S.J. & Jessie E. Quinney College of Natural Resources
Dr. Janice Brahney is an environmental biogeochemist interested in anthropogenic and natural drivers of water quality and aquatic community composition. Her research sits at the nexus of several critical zone disciplines and includes three primary themes, 1) the transboundary atmospheric transport of particulates into watersheds and the subsequent ecological ramifications, 2) the implications of a melting cryosphere on biogeochemical cycles and community composition, and 3) the development and refinement of geochemical proxies used to reconstruct historical shifts in environmental processes.

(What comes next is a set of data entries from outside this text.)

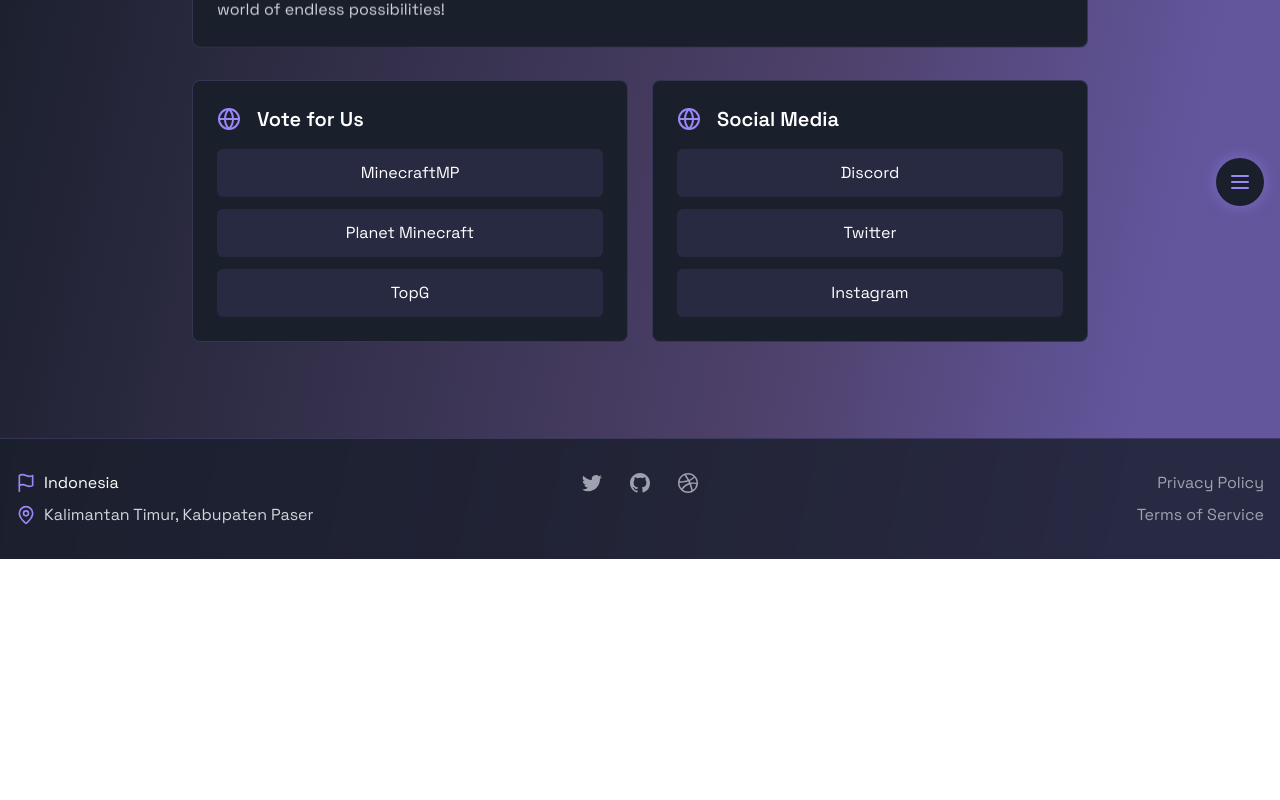
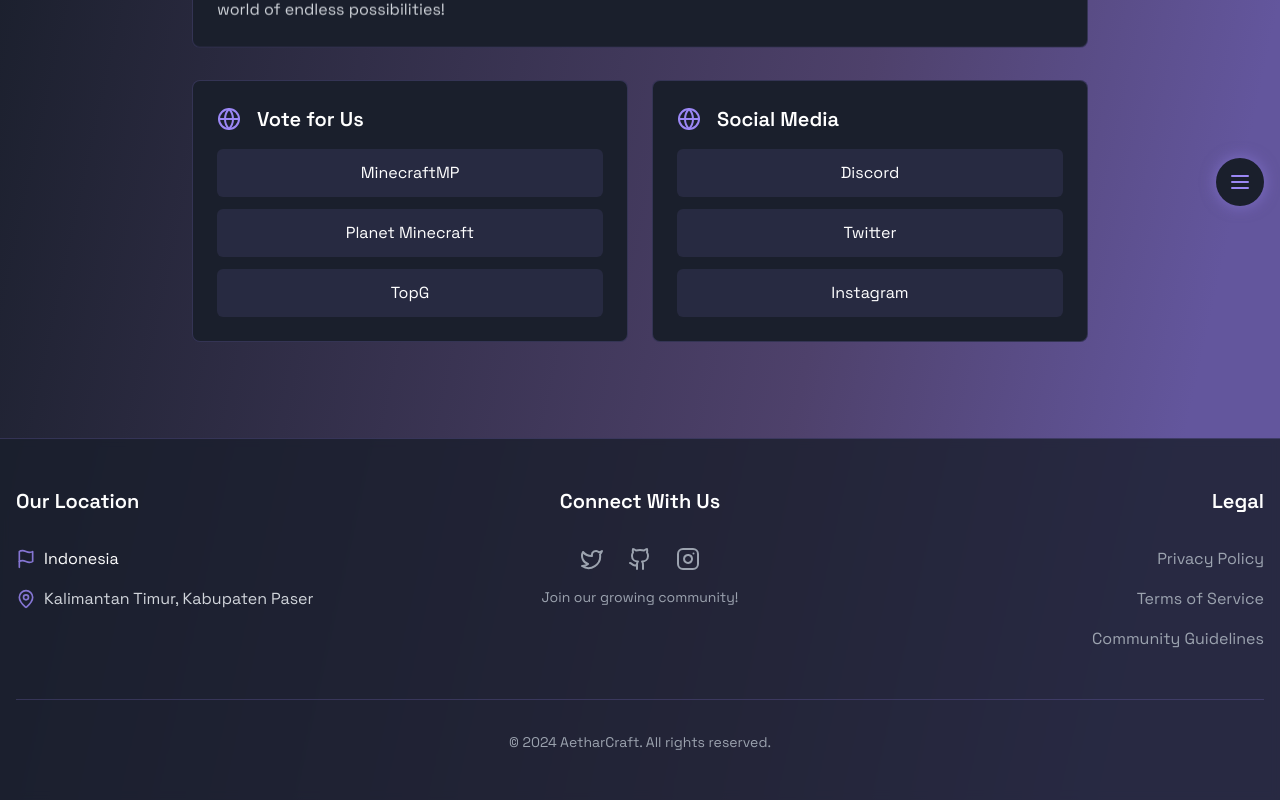
Before and after one commit to Aetharcraft/galactic-server-status, a React (Vite) app: page / in a window 1280 px wide. Shown: the part 578-1378 px from the top of the page. Before the commit the page ends 1137 px from the top, so only its background shows below. Built offline with nearby package versions, Linux system fonts and the light colour scheme.

Commit message:
Fix commit error message
Resolved an issue where the commit was aborted due to no changes being detected in the code. Adjusted the request to ensure that changes are properly recognized for future commits.
[skip gpt_engineer]

```diff
--- a/src/components/Footer.tsx
+++ b/src/components/Footer.tsx
@@ -1,50 +1,59 @@
-import { Flag, MapPin } from "lucide-react";
+import { Flag, MapPin, Twitter, Github, Instagram } from "lucide-react";
 
 export const Footer = () => {
   return (
-    <footer className="bg-space-dark/80 backdrop-blur-sm border-t border-primary/20 py-8 mt-12">
+    <footer className="bg-space-dark/80 backdrop-blur-sm border-t border-primary/20 py-12 mt-12">
       <div className="container mx-auto px-4">
-        <div className="grid grid-cols-1 md:grid-cols-3 gap-8">
-          {/* Location */}
-          <div className="flex flex-col items-center md:items-start space-y-2">
-            <div className="flex items-center gap-2">
-              <Flag className="w-5 h-5 text-primary" />
+        <div className="grid grid-cols-1 md:grid-cols-3 gap-12">
+          {/* Location Section */}
+          <div className="flex flex-col items-center md:items-start space-y-4">
+            <h3 className="text-xl font-semibold text-white mb-4">Our Location</h3>
+            <div className="flex items-center gap-2 hover:translate-x-2 transition-transform">
+              <Flag className="w-5 h-5 text-primary animate-pulse" />
               <span className="text-white">Indonesia</span>
             </div>
-            <div className="flex items-center gap-2">
-              <MapPin className="w-5 h-5 text-primary" />
+            <div className="flex items-center gap-2 hover:translate-x-2 transition-transform">
+              <MapPin className="w-5 h-5 text-primary animate-pulse" />
               <span className="text-gray-300">Kalimantan Timur, Kabupaten Paser</span>
             </div>
           </div>
 
-          {/* Social Icons */}
-          <div className="flex justify-center gap-6">
-            <a href="#" className="text-gray-400 hover:text-primary transition-colors">
-              <svg className="w-6 h-6" fill="currentColor" viewBox="0 0 24 24" aria-hidden="true">
-                <path d="M8.29 20.251c7.547 0 11.675-6.253 11.675-11.675 0-.178 0-.355-.012-.53A8.348 8.348 0 0022 5.92a8.19 8.19 0 01-2.357.646 4.118 4.118 0 001.804-2.27 8.224 8.224 0 01-2.605.996 4.107 4.107 0 00-6.993 3.743 11.65 11.65 0 01-8.457-4.287 4.106 4.106 0 001.27 5.477A4.072 4.072 0 012.8 9.713v.052a4.105 4.105 0 003.292 4.022 4.095 4.095 0 01-1.853.07 4.108 4.108 0 003.834 2.85A8.233 8.233 0 012 18.407a11.616 11.616 0 006.29 1.84" />
-              </svg>
-            </a>
-            <a href="#" className="text-gray-400 hover:text-primary transition-colors">
-              <svg className="w-6 h-6" fill="currentColor" viewBox="0 0 24 24" aria-hidden="true">
-                <path fillRule="evenodd" d="M12 2C6.477 2 2 6.484 2 12.017c0 4.425 2.865 8.18 6.839 9.504.5.092.682-.217.682-.483 0-.237-.008-.868-.013-1.703-2.782.605-3.369-1.343-3.369-1.343-.454-1.158-1.11-1.466-1.11-1.466-.908-.62.069-.608.069-.608 1.003.07 1.531 1.032 1.531 1.032.892 1.53 2.341 1.088 2.91.832.092-.647.35-1.088.636-1.338-2.22-.253-4.555-1.113-4.555-4.951 0-1.093.39-1.988 1.029-2.688-.103-.253-.446-1.272.098-2.65 0 0 .84-.27 2.75 1.026A9.564 9.564 0 0112 6.844c.85.004 1.705.115 2.504.337 1.909-1.296 2.747-1.027 2.747-1.027.546 1.379.202 2.398.1 2.651.64.7 1.028 1.595 1.028 2.688 0 3.848-2.339 4.695-4.566 4.943.359.309.678.92.678 1.855 0 1.338-.012 2.419-.012 2.747 0 .268.18.58.688.482A10.019 10.019 0 0022 12.017C22 6.484 17.522 2 12 2z" clipRule="evenodd" />
-              </svg>
-            </a>
-            <a href="#" className="text-gray-400 hover:text-primary transition-colors">
-              <svg className="w-6 h-6" fill="currentColor" viewBox="0 0 24 24" aria-hidden="true">
-                <path fillRule="evenodd" d="M12 2C6.48 2 2 6.48 2 12s4.48 10 10 10c5.51 0 10-4.48 10-10S17.51 2 12 2zm6.605 4.61a8.502 8.502 0 011.93 5.314c-.281-.054-3.101-.629-5.943-.271-.065-.141-.12-.293-.184-.445a25.416 25.416 0 00-.564-1.236c3.145-1.28 4.577-3.124 4.761-3.362zM12 3.475c2.17 0 4.154.813 5.662 2.148-.152.216-1.443 1.941-4.48 3.08-1.399-2.57-2.95-4.675-3.189-5A8.687 8.687 0 0112 3.475zm-3.633.803a53.896 53.896 0 013.167 4.935c-3.992 1.063-7.517 1.04-7.896 1.04a8.581 8.581 0 014.729-5.975zM3.453 12.01v-.26c.37.01 4.512.065 8.775-1.215.25.477.477.965.694 1.453-.109.033-.228.065-.336.098-4.404 1.42-6.747 5.303-6.942 5.629a8.522 8.522 0 01-2.19-5.705zM12 20.547a8.482 8.482 0 01-5.239-1.8c.152-.315 1.888-3.656 6.703-5.337.022-.01.033-.01.054-.022a35.318 35.318 0 011.823 6.475 8.4 8.4 0 01-3.341.684zm4.761-1.465c-.086-.52-.542-3.015-1.659-6.084 2.679-.423 5.022.271 5.314.369a8.468 8.468 0 01-3.655 5.715z" clipRule="evenodd" />
-              </svg>
-            </a>
+          {/* Social Links */}
+          <div className="flex flex-col items-center space-y-4">
+            <h3 className="text-xl font-semibold text-white mb-4">Connect With Us</h3>
+            <div className="flex justify-center gap-6">
+              <a href="#" className="text-gray-400 hover:text-primary transition-colors transform hover:scale-110">
+                <Twitter className="w-6 h-6" />
+              </a>
+              <a href="#" className="text-gray-400 hover:text-primary transition-colors transform hover:scale-110">
+                <Github className="w-6 h-6" />
+              </a>
+              <a href="#" className="text-gray-400 hover:text-primary transition-colors transform hover:scale-110">
+                <Instagram className="w-6 h-6" />
+              </a>
+            </div>
+            <p className="text-gray-400 text-sm mt-4">Join our growing community!</p>
           </div>
 
           {/* Legal Links */}
-          <div className="flex flex-col items-center md:items-end space-y-2">
-            <a href="#" className="text-gray-400 hover:text-primary transition-colors">
+          <div className="flex flex-col items-center md:items-end space-y-4">
+            <h3 className="text-xl font-semibold text-white mb-4">Legal</h3>
+            <a href="#" className="text-gray-400 hover:text-primary transition-colors hover:translate-x-2 transform">
               Privacy Policy
             </a>
-            <a href="#" className="text-gray-400 hover:text-primary transition-colors">
+            <a href="#" className="text-gray-400 hover:text-primary transition-colors hover:translate-x-2 transform">
               Terms of Service
             </a>
+            <a href="#" className="text-gray-400 hover:text-primary transition-colors hover:translate-x-2 transform">
+              Community Guidelines
+            </a>
           </div>
+        </div>
+
+        <div className="mt-12 pt-8 border-t border-primary/20 text-center">
+          <p className="text-gray-400 text-sm">
+            © {new Date().getFullYear()} AetharCraft. All rights reserved.
+          </p>
         </div>
       </div>
     </footer>
--- a/tailwind.config.ts
+++ b/tailwind.config.ts
@@ -41,6 +41,7 @@ export default {
         "float": "float 6s ease-in-out infinite",
         "slide-in-right": "slide-in-right 1s ease-out",
         "slide-in-left": "slide-in-left 1s ease-out",
+        "pulse": "pulse 2s cubic-bezier(0.4, 0, 0.6, 1) infinite",
       },
       keyframes: {
         float: {
```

She has received over $1.5M in research grants from a range of federal, state, and international agencies including the National Science Foundation, Department of Energy, Utah State Division of Water Quality, Canadian Provincial Parks, the US Forest Service, and US Geological Survey. Much of Dr. Brahney’s work has produced results with far-reaching implications for policy, land-use regulation, and ecosystem monitoring.

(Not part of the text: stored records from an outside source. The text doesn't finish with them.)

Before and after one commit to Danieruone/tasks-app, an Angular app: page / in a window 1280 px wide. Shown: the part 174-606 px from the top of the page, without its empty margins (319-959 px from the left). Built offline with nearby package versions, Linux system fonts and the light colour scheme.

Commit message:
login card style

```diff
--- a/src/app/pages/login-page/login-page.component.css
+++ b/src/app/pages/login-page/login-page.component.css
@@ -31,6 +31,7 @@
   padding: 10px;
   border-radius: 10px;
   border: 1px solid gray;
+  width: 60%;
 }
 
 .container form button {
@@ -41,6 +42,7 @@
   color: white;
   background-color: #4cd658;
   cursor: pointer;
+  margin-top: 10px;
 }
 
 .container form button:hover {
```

Locally, she is a member of the Utah Lake Water Quality Science Panel and the Great Salt Lake Technical Team. Internationally, she sits on several advisory committees including the Columbia River Treaty Ecosystems Services and Climate Change group. Her work has been cited in the IPCC and has received considerable attention from the media, including National Geographic, NPR, and Discover Online.